Whenever a line of the records below contains the word "Episodes", copy that line.
Records for the exercise START
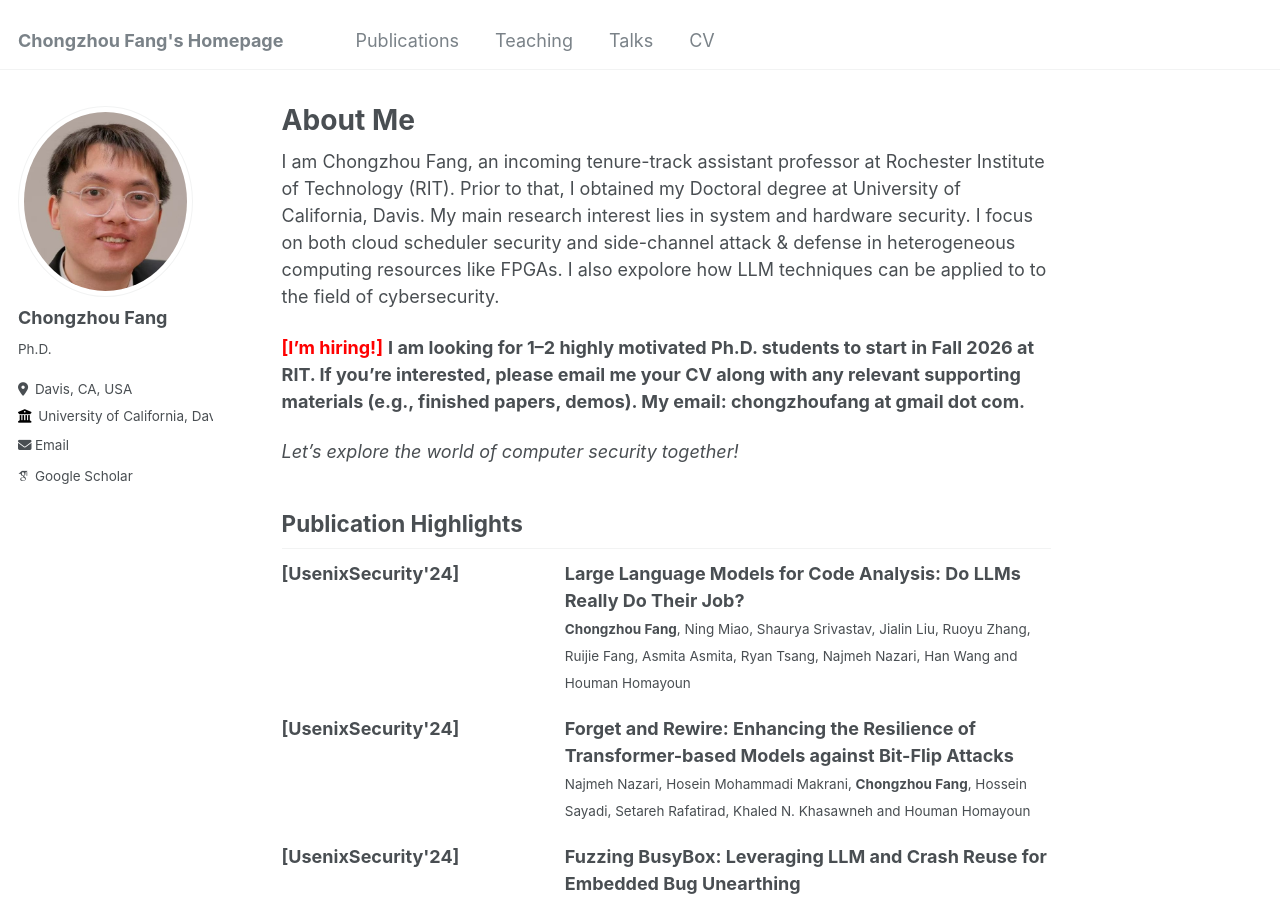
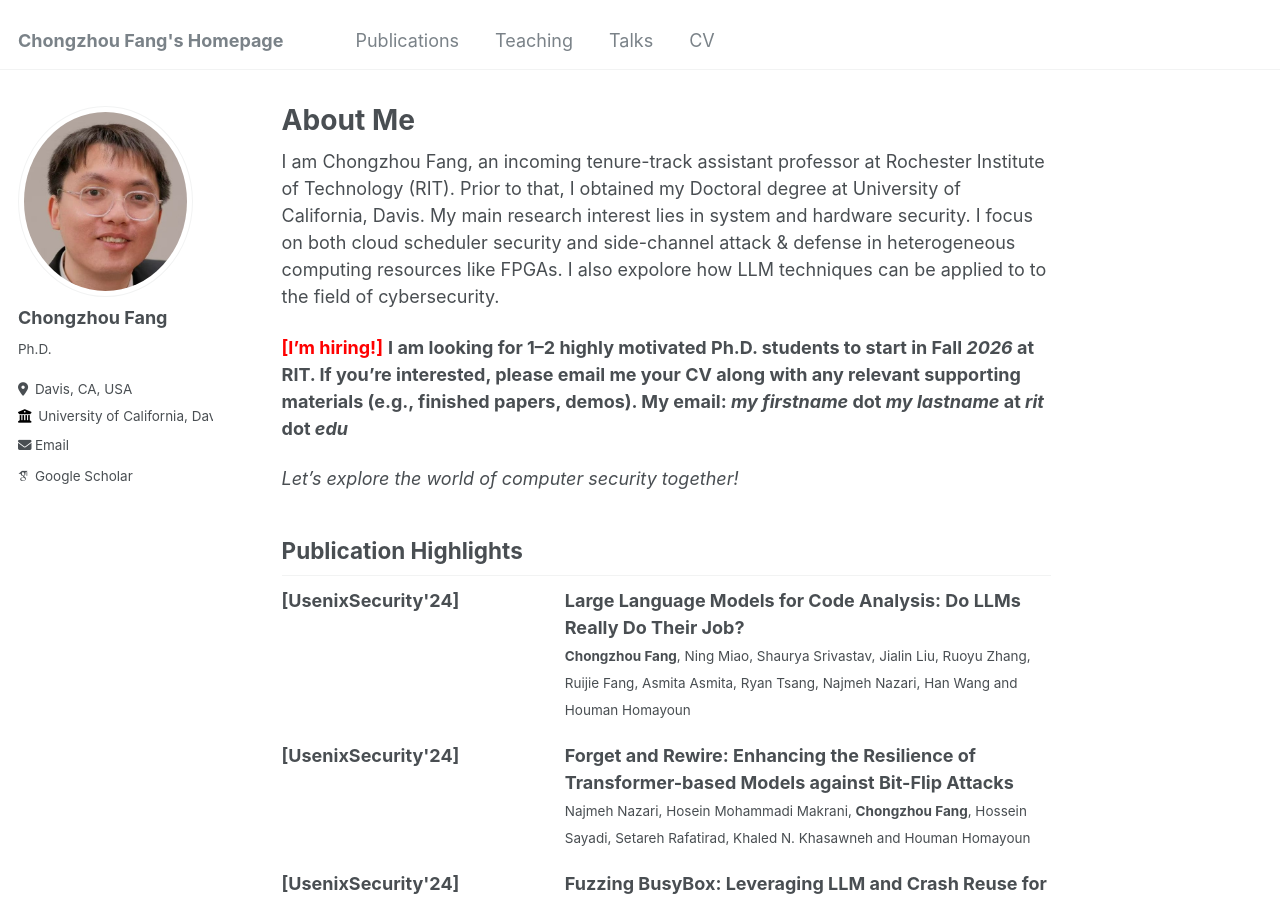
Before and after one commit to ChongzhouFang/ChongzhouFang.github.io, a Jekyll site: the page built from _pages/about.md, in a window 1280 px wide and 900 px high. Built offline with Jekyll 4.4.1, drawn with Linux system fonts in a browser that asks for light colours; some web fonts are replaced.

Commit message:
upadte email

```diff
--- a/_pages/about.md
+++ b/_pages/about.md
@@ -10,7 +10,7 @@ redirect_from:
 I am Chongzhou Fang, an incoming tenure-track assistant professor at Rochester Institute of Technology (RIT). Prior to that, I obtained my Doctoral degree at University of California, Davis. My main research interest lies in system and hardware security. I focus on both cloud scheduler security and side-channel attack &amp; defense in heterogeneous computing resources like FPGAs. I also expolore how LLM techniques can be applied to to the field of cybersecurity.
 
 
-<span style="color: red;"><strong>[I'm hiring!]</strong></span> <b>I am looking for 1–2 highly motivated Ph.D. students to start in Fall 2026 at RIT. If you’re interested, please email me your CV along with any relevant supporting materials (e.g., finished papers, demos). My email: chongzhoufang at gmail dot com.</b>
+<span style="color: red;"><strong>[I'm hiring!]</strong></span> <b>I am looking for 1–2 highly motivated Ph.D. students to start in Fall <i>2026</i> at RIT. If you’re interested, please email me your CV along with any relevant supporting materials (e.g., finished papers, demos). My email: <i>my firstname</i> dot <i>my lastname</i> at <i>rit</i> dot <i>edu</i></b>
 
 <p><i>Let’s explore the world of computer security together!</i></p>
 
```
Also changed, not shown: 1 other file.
Records for the exercise END
Records for the exercise START
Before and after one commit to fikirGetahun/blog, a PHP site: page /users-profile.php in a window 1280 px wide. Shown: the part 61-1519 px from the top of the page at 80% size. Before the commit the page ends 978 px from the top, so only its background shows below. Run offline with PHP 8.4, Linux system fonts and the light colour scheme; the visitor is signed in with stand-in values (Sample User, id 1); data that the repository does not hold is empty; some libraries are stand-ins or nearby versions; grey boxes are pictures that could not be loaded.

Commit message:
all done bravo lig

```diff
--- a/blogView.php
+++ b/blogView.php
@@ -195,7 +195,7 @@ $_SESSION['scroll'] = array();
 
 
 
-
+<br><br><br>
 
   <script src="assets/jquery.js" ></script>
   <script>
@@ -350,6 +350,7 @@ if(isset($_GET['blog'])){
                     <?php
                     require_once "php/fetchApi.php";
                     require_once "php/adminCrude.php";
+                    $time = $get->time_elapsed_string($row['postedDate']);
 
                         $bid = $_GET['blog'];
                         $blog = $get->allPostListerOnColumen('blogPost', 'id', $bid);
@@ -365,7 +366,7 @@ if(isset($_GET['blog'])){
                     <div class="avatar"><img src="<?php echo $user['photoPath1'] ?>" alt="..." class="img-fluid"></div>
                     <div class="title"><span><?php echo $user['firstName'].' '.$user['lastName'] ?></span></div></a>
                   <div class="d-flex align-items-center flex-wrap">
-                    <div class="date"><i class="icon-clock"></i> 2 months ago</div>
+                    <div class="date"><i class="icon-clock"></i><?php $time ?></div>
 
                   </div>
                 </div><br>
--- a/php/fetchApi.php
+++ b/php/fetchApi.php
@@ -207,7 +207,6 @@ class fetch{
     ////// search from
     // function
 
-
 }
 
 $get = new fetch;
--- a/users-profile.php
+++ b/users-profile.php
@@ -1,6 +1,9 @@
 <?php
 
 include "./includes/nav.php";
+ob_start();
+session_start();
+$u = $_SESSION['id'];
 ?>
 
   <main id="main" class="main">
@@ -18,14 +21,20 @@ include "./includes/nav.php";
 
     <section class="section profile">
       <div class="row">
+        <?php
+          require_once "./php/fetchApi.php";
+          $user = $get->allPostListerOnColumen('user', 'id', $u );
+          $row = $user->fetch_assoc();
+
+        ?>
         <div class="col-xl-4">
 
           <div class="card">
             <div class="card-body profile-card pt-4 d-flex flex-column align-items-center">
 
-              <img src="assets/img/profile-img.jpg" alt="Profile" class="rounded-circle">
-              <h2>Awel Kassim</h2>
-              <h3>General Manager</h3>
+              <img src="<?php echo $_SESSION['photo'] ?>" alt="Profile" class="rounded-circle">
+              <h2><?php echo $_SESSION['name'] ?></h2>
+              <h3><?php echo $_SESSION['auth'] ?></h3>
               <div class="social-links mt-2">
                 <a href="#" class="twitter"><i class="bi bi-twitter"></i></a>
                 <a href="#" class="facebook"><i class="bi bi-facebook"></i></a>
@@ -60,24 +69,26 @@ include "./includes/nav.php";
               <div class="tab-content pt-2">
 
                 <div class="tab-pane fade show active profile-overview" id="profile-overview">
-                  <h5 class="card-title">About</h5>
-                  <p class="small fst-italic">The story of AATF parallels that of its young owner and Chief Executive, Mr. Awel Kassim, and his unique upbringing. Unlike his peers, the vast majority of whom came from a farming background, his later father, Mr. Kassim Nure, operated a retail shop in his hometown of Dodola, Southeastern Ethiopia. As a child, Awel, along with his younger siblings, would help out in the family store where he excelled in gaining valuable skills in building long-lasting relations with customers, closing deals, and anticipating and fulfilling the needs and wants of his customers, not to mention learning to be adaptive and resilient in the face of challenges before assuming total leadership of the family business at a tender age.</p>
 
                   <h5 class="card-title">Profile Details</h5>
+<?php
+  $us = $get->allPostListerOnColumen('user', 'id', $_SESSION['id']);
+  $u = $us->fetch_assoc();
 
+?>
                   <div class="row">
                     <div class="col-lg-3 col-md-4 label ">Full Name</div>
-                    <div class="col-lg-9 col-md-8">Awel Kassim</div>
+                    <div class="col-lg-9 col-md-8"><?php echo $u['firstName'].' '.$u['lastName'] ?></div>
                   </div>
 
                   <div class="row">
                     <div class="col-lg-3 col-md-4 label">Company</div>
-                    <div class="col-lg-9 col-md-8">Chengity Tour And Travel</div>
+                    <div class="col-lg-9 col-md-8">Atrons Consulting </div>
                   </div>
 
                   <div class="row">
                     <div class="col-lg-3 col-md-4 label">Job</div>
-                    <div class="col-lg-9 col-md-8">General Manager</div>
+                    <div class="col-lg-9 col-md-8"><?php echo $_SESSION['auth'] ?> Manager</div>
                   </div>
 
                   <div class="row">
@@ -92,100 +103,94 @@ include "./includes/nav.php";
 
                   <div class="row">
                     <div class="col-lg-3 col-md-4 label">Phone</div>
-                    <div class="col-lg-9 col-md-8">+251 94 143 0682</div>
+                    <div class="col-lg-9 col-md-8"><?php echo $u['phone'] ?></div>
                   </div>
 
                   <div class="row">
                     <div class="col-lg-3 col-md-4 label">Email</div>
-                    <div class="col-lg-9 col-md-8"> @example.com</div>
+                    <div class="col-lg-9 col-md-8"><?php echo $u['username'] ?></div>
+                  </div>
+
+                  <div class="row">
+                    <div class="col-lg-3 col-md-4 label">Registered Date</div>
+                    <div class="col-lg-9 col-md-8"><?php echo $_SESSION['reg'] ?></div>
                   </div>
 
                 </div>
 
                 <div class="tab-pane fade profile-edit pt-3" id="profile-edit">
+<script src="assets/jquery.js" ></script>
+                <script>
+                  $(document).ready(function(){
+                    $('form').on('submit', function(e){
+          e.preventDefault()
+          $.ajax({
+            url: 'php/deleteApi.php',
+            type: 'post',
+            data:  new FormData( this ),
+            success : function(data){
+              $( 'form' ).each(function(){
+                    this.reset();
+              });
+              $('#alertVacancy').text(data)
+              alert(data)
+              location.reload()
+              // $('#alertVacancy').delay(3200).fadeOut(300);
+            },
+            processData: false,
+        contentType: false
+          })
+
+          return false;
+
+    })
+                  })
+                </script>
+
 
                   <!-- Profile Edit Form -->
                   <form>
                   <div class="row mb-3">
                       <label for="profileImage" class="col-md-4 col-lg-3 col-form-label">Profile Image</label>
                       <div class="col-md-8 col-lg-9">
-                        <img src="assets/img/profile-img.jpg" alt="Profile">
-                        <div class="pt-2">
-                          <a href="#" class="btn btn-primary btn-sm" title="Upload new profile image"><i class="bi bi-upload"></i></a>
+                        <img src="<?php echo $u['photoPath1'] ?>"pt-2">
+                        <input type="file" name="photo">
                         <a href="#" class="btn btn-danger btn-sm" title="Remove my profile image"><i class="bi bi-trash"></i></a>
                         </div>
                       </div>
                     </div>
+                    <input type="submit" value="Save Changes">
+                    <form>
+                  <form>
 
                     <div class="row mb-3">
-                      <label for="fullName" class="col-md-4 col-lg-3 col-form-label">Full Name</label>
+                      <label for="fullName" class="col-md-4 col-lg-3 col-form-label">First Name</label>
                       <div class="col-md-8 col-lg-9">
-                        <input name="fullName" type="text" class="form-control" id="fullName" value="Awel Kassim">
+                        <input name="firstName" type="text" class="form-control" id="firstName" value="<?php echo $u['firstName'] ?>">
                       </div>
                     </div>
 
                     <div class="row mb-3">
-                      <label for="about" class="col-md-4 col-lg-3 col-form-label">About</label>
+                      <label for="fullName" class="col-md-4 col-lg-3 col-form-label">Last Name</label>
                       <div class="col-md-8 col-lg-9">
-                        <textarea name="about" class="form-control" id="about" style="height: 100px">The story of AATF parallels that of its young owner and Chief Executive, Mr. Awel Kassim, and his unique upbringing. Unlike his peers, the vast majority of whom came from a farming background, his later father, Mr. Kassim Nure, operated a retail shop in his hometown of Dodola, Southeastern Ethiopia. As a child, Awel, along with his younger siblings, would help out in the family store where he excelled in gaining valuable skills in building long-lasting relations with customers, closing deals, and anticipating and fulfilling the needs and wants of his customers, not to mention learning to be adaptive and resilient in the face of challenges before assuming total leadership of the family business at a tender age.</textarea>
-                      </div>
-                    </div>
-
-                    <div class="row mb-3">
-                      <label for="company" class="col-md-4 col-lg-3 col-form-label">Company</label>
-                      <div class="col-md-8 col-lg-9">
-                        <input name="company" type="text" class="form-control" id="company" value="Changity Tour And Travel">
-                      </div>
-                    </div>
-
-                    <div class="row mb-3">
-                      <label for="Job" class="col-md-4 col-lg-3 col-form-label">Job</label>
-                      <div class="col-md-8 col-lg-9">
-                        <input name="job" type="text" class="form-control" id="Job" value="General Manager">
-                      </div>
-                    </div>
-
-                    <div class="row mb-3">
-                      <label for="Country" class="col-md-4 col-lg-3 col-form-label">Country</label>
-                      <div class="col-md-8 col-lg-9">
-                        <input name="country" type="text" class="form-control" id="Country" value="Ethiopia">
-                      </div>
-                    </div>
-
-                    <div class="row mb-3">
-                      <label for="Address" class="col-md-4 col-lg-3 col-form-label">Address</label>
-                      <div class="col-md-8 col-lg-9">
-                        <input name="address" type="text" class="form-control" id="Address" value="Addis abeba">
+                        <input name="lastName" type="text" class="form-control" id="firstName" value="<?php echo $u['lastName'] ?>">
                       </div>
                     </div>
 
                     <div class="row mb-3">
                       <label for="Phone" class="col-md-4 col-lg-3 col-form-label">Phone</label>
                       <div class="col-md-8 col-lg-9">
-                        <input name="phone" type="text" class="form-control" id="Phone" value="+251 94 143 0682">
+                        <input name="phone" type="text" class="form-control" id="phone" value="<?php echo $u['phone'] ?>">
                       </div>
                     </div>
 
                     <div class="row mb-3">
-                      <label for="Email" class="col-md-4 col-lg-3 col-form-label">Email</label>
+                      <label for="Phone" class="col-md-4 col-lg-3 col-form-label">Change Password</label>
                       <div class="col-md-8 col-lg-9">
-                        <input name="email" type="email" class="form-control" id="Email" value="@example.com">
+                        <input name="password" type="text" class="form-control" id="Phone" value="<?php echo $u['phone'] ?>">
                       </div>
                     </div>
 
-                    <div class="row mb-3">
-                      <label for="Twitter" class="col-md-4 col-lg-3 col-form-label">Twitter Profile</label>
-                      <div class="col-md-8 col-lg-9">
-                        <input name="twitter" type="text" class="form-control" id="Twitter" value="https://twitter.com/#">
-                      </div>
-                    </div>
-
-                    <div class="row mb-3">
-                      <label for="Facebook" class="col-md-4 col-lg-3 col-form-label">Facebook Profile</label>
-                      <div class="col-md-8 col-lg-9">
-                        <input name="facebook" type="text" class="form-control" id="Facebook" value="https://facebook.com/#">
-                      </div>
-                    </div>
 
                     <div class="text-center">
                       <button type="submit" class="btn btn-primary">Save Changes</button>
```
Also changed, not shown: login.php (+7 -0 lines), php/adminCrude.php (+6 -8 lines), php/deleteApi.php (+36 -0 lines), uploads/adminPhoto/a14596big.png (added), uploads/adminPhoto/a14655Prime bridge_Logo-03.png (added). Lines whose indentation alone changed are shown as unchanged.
Records for the exercise END
Records for the exercise START
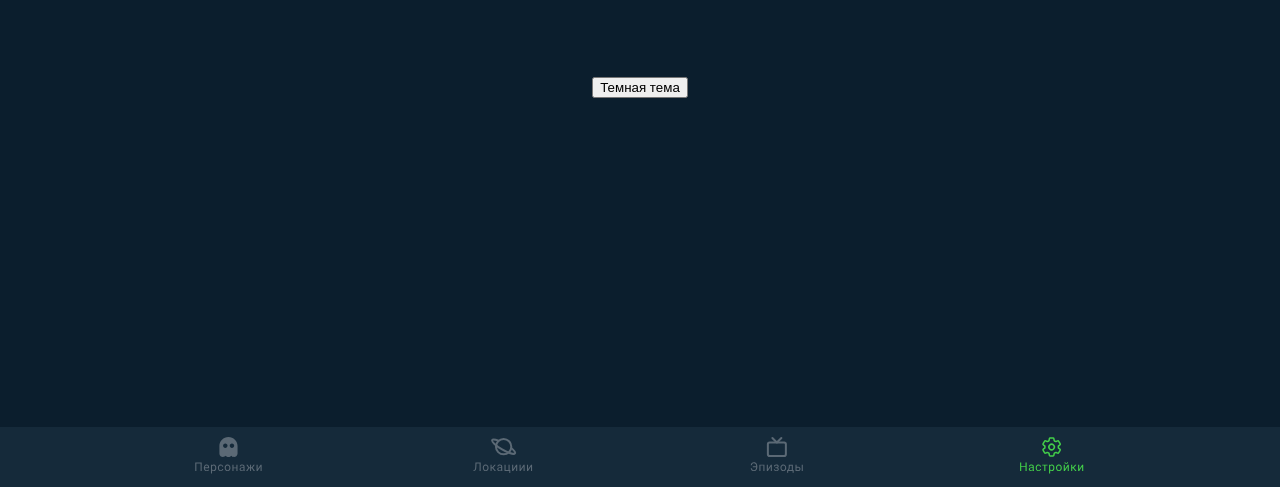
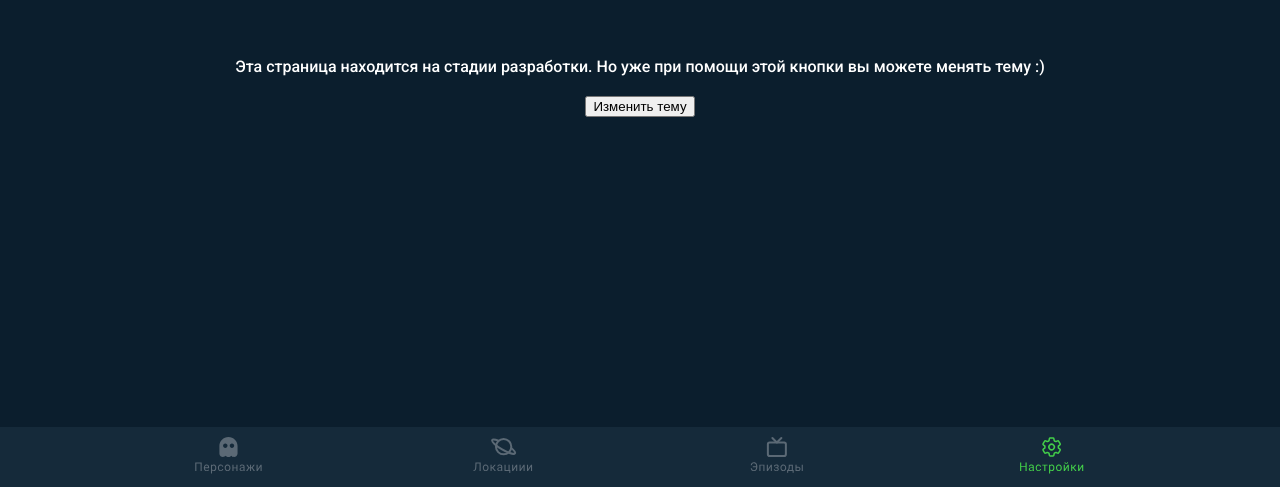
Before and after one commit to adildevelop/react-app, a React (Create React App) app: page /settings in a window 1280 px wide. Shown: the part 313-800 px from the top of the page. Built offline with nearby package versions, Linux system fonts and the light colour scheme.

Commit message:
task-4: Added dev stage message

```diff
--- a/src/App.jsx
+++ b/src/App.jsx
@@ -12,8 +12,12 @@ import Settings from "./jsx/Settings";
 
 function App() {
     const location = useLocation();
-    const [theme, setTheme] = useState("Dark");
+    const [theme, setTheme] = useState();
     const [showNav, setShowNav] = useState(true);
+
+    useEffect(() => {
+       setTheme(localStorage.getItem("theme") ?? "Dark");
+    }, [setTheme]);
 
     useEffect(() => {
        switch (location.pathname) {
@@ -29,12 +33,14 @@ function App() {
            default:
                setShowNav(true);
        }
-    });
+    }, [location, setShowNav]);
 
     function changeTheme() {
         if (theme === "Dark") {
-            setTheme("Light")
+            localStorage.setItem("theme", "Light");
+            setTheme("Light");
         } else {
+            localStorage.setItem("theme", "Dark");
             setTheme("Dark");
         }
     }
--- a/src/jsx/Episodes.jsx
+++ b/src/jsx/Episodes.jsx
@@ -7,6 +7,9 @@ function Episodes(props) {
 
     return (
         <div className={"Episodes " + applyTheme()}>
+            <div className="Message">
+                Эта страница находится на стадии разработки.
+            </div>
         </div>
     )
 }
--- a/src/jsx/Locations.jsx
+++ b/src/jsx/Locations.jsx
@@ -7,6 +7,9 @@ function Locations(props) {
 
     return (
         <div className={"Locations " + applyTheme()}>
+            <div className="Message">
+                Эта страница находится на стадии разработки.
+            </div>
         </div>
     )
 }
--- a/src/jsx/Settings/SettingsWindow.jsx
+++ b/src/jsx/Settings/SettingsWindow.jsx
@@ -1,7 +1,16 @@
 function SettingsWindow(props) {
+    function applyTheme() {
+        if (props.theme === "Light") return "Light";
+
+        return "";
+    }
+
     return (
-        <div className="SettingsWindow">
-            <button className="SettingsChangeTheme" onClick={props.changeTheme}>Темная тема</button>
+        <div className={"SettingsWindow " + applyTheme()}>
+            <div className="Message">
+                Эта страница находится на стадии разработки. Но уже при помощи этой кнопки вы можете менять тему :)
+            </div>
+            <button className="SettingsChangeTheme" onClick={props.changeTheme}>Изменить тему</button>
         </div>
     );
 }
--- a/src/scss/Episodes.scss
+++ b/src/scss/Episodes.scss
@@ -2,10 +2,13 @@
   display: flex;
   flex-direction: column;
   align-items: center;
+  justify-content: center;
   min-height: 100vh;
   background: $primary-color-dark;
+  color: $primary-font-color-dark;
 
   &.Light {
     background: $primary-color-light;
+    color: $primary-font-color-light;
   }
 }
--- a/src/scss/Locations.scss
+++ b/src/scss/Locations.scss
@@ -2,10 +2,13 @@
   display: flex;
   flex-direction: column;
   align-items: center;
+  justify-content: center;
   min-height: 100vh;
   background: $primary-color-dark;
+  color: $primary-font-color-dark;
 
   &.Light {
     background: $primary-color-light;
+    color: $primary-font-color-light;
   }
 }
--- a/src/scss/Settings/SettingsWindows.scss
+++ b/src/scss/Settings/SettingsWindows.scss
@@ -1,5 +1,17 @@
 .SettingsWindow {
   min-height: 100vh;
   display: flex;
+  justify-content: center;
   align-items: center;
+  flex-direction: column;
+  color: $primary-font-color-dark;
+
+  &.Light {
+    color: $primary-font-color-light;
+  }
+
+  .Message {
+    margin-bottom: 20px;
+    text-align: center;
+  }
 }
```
Records for the exercise END
**Exercise answer**
--- a/src/jsx/Episodes.jsx
+++ b/src/jsx/Episodes.jsx
@@ -7,6 +7,9 @@ function Episodes(props) {
         <div className={"Episodes " + applyTheme()}>
--- a/src/scss/Episodes.scss
+++ b/src/scss/Episodes.scss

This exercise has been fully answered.